C. Precision Nutrition and Food Specific Profiles
- Mass spectrometry
- Plant science
- Food science
- Nutritional metabolomics
- Food chemistry
- Diet and health
- Metabolomics in nutrition science
- Advanced NMR and mass spectrometry in food science
This Session is sponsored by
Dr. Susan Sumner, Nutrition Research Institute, Department of Nutrition at the University of North Carolina at Chapel Hill, USA
Dr. James E. Cox, University of Utah, Salt Lake City, UT 84112, USA
Dr. Chi Chen, University of Minnesota, USA
D. Microbiota and Metabolomics
- Microbial metabolomics
- Microbial physiology
- Mass spectrometry
- Gas chromatography
- Metabolic engineering
- Microbial metabolomics
- Metabolic networks
- Microbial communities
- Gut microbiota
University of Regensburg, Germany
McGill University, Canada
University of Greifswald, Germany

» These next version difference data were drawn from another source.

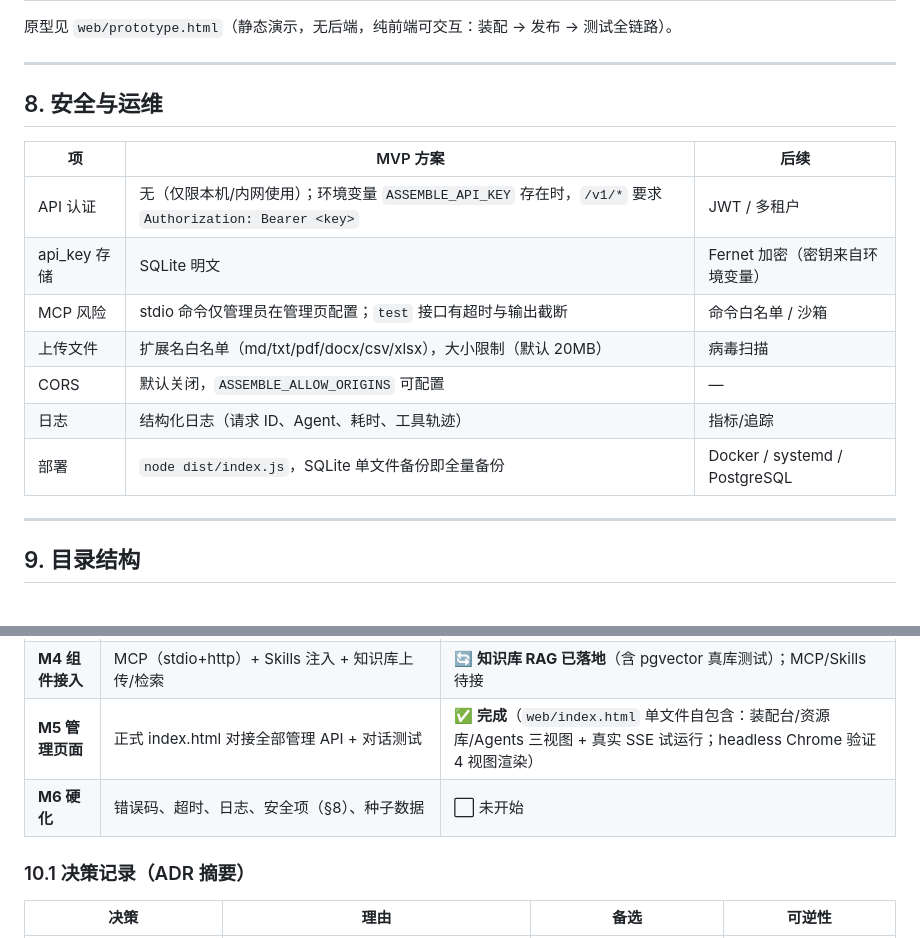
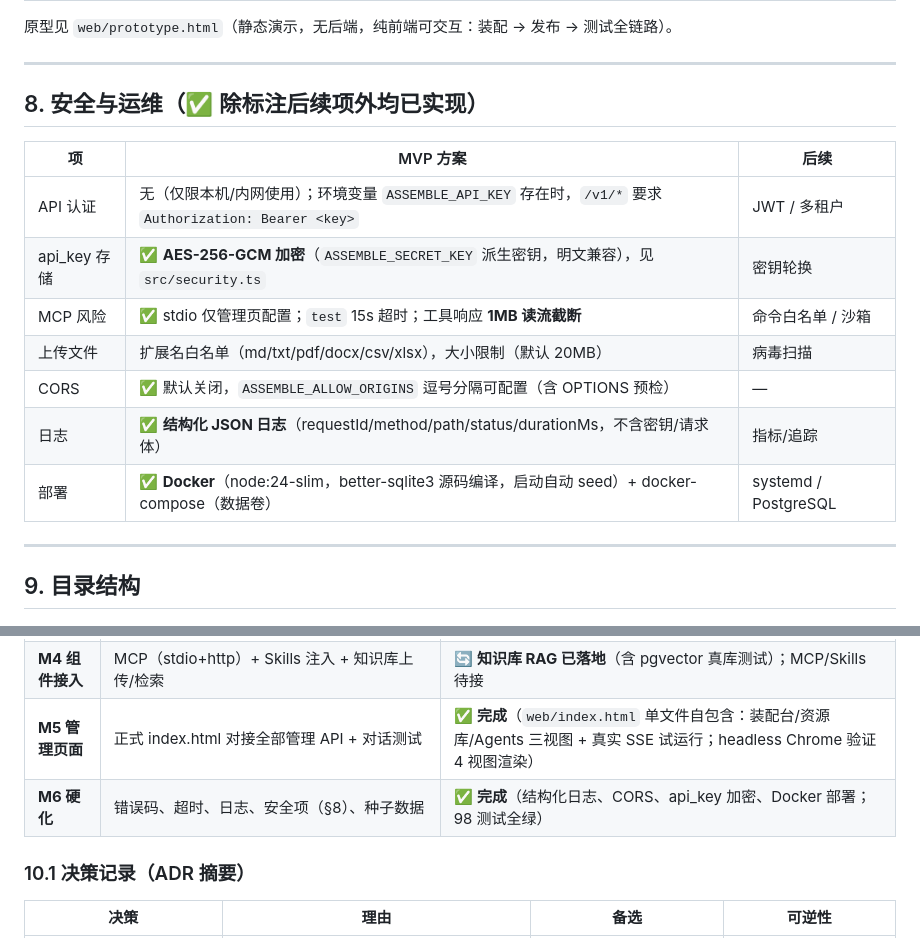
Before and after one commit to zyj20200/assemble-agent, a Markdown page: DESIGN.md, 2 parts joined by grey strips. Rendered like a GitHub page.

Commit message:
docs: DESIGN.md 标记 M6 完成（日志/CORS/加密/Docker 均已实现）

```diff
--- a/DESIGN.md
+++ b/DESIGN.md
@@ -459,17 +459,17 @@ Document 1 ──── * Chunk  (Chunk.embedding 向量, Chunk.kb_id 冗余索
 
 ---
 
-## 8. 安全与运维
+## 8. 安全与运维（✅ 除标注后续项外均已实现）
 
 | 项 | MVP 方案 | 后续 |
 | --- | --- | --- |
 | API 认证 | 无（仅限本机/内网使用）；环境变量 `ASSEMBLE_API_KEY` 存在时，`/v1/*` 要求 `Authorization: Bearer <key>` | JWT / 多租户 |
-| api_key 存储 | SQLite 明文 | Fernet 加密（密钥来自环境变量） |
-| MCP 风险 | stdio 命令仅管理员在管理页配置；`test` 接口有超时与输出截断 | 命令白名单 / 沙箱 |
+| api_key 存储 | ✅ **AES-256-GCM 加密**（`ASSEMBLE_SECRET_KEY` 派生密钥，明文兼容），见 `src/security.ts` | 密钥轮换 |
+| MCP 风险 | ✅ stdio 仅管理页配置；`test` 15s 超时；工具响应 **1MB 读流截断** | 命令白名单 / 沙箱 |
 | 上传文件 | 扩展名白名单（md/txt/pdf/docx/csv/xlsx），大小限制（默认 20MB） | 病毒扫描 |
-| CORS | 默认关闭，`ASSEMBLE_ALLOW_ORIGINS` 可配置 | — |
-| 日志 | 结构化日志（请求 ID、Agent、耗时、工具轨迹） | 指标/追踪 |
-| 部署 | `node dist/index.js`，SQLite 单文件备份即全量备份 | Docker / systemd / PostgreSQL |
+| CORS | ✅ 默认关闭，`ASSEMBLE_ALLOW_ORIGINS` 逗号分隔可配置（含 OPTIONS 预检） | — |
+| 日志 | ✅ **结构化 JSON 日志**（requestId/method/path/status/durationMs，不含密钥/请求体） | 指标/追踪 |
+| 部署 | ✅ **Docker**（node:24-slim，better-sqlite3 源码编译，启动自动 seed）+ docker-compose（数据卷） | systemd / PostgreSQL |
 
 ---
 
@@ -529,7 +529,7 @@ assemble-agent/
 | **M3 对话链路** | pi-ai 模型层 + pi-agent-core 运行时 + `/v1/chat/completions`（非流式+流式） | ✅ **完成**（10 项 API 集成测试：SSE 序列/客户端工具/错误映射；真实网关验证 503 路径） |
 | **M4 组件接入** | MCP（stdio+http）+ Skills 注入 + 知识库上传/检索 | 🔄 **知识库 RAG 已落地**（含 pgvector 真库测试）；MCP/Skills 待接 |
 | **M5 管理页面** | 正式 index.html 对接全部管理 API + 对话测试 | ✅ **完成**（`web/index.html` 单文件自包含：装配台/资源库/Agents 三视图 + 真实 SSE 试运行；headless Chrome 验证 4 视图渲染） |
-| **M6 硬化** | 错误码、超时、日志、安全项（§8）、种子数据 | ⬜ 未开始 |
+| **M6 硬化** | 错误码、超时、日志、安全项（§8）、种子数据 | ✅ **完成**（结构化日志、CORS、api_key 加密、Docker 部署；98 测试全绿） |
 
 ### 10.1 决策记录（ADR 摘要）
 
```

University of Udine, Udine, Italy
This Session is sponsored by
Dr. Katja Dettmer-Wilde, Institute of Functional Genomics, University of Regensburg, Germany
Dr. Jianguo (Jeff) Xia, McGill University, Montreal, QC H3A 0G4, Canada
Dr. Michael Lalk, Cellular Biochemistry & Metabolomics, Institute of Biochemistry, University of Greifswald, Germany
Dr. Bruno Stefanon, Department of Agrofood, Environmental and Animal Sciences, University of Udine, Udine, Italy
E. Pathway Mapping and Fluxomics
- Metabolic Pathway
- Pathway mapping
- Mass spectrometry
- Metabolic flux analysis
- Flux balance analysis
- Dynamic flux modeling
- System biology
The University of Melbourne, Australia
University of Cambridge, UK
Topic: Mitochondrial Dysfunction and Cancer: Metabolites and Beyond
This Session is sponsored by
Dr. Thusitha W. Rupasinghe, Metabolomics Australia, School of BioSciences, The University of Melbourne, Parkville, Victoria, Australia
Dr. Madhu Basetti, Cancer Research UK Cambridge Institute, University of Cambridge, Robinson way, Cambridge CB2 ORE, UK